I hosted a Christmas dinner last night at my flat, with bread sauce, hors d’oeuvres, chicken and mince pies galore. The whole evening was a tremendous success.
As at any good meeting of friends, conversation flowed vigorously and many interesting things were said. One in particular stood out. One of the guests – my friend Piggy – was telling us all of the British-Sri Lanki singer M.I.A’s video for her song Born Free. It was such an unusual concept that I looked it up later and such an impression did it makes on me that I thought I would share it. M.I.A is probably best known for her 2007 hit Paper Planes and is a woman of many talents – art, music, film direction and fashion design. A victim of the conflict in her native Sri Lanka as a child, M.I.A (real name, Mathangi “Maya” Arulpragasam) has been both lauded and criticised for her activism in defence of various minorities including Tamils, African Americans and Palestinians. This year she released her third album, Maya, from which the song Born Free is taken.

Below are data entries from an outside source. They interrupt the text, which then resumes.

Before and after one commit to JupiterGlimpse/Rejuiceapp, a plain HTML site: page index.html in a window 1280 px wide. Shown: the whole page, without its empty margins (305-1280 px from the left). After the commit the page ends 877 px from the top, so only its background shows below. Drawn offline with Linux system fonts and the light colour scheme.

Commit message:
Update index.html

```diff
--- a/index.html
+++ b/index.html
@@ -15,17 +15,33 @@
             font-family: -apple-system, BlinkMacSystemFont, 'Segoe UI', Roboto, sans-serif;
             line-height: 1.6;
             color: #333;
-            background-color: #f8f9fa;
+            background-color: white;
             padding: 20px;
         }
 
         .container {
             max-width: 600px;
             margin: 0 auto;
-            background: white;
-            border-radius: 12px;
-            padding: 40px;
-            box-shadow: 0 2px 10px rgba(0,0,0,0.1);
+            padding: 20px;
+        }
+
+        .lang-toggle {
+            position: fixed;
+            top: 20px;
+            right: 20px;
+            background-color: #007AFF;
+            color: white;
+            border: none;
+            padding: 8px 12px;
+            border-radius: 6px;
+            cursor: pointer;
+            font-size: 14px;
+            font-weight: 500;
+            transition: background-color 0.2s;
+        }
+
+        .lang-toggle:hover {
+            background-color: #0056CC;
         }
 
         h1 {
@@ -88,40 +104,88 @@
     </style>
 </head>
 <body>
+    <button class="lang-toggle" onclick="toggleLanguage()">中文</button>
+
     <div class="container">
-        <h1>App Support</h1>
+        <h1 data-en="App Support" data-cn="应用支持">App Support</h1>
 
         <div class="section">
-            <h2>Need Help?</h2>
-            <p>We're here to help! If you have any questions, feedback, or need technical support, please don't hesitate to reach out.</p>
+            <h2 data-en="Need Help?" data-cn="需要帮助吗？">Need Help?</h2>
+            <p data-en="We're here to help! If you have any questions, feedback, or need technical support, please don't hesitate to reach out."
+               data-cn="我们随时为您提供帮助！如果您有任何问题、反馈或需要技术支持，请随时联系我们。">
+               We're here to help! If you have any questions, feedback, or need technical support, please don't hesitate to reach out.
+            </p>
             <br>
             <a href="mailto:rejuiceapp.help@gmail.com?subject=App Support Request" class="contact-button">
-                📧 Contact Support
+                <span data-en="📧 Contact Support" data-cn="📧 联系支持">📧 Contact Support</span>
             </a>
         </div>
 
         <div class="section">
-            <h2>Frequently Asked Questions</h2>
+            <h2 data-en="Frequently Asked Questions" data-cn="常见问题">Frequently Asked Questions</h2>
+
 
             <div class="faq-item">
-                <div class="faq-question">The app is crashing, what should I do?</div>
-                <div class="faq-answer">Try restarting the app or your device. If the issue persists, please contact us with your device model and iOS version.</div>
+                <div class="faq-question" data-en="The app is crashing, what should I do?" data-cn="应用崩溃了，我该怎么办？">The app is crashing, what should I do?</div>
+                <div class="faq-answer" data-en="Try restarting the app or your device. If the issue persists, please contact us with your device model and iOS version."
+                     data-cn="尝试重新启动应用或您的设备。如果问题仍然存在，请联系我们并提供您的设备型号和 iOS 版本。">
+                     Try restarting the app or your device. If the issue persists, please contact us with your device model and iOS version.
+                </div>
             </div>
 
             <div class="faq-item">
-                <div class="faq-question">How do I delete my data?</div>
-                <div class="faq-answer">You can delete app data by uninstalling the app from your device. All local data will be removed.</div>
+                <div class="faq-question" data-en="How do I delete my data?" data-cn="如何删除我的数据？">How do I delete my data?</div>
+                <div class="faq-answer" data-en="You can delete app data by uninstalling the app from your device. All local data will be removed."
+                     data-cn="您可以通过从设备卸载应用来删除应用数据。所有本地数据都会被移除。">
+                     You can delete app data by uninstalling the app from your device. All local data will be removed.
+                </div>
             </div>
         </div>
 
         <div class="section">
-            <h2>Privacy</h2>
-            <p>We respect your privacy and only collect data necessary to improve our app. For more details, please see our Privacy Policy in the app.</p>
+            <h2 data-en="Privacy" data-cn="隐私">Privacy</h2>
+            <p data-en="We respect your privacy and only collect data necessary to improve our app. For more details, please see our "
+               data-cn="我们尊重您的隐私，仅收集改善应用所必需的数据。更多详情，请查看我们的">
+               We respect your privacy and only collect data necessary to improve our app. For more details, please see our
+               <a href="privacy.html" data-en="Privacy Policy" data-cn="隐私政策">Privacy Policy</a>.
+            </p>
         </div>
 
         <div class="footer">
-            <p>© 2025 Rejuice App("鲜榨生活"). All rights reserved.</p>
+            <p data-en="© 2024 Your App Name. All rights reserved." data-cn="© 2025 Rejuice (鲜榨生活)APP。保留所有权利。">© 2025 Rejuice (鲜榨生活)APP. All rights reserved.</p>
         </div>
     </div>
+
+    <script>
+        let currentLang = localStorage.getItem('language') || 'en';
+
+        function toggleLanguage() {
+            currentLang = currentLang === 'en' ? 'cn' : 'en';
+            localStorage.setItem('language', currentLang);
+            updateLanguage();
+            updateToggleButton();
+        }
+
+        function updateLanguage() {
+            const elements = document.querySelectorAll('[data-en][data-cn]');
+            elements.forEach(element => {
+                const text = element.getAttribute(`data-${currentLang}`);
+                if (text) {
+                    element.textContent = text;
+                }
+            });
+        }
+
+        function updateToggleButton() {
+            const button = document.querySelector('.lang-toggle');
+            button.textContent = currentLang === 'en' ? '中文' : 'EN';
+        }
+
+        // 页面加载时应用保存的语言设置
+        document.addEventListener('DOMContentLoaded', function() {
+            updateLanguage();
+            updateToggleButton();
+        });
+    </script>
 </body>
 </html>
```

The short film which accompanied the song is an extremely violent depiction of a fascinating concept – the ‘ethnic cleansing’, as it were, of red-heads. With many similarities to Schindler’s List, the video nods in the direction of many of the greatest conflicts of the past twenty years, including a reference to Northern Ireland. Perhaps it’s a goofy allegory, the murder of people because of their ginger hair, but in my opinion the effect is hardly reduced. It’s a strong indictment of the kinds of merciless tactics used by governments against minorities around the world. Lurid, but powerful.
This video is NSFW (not suitable for work)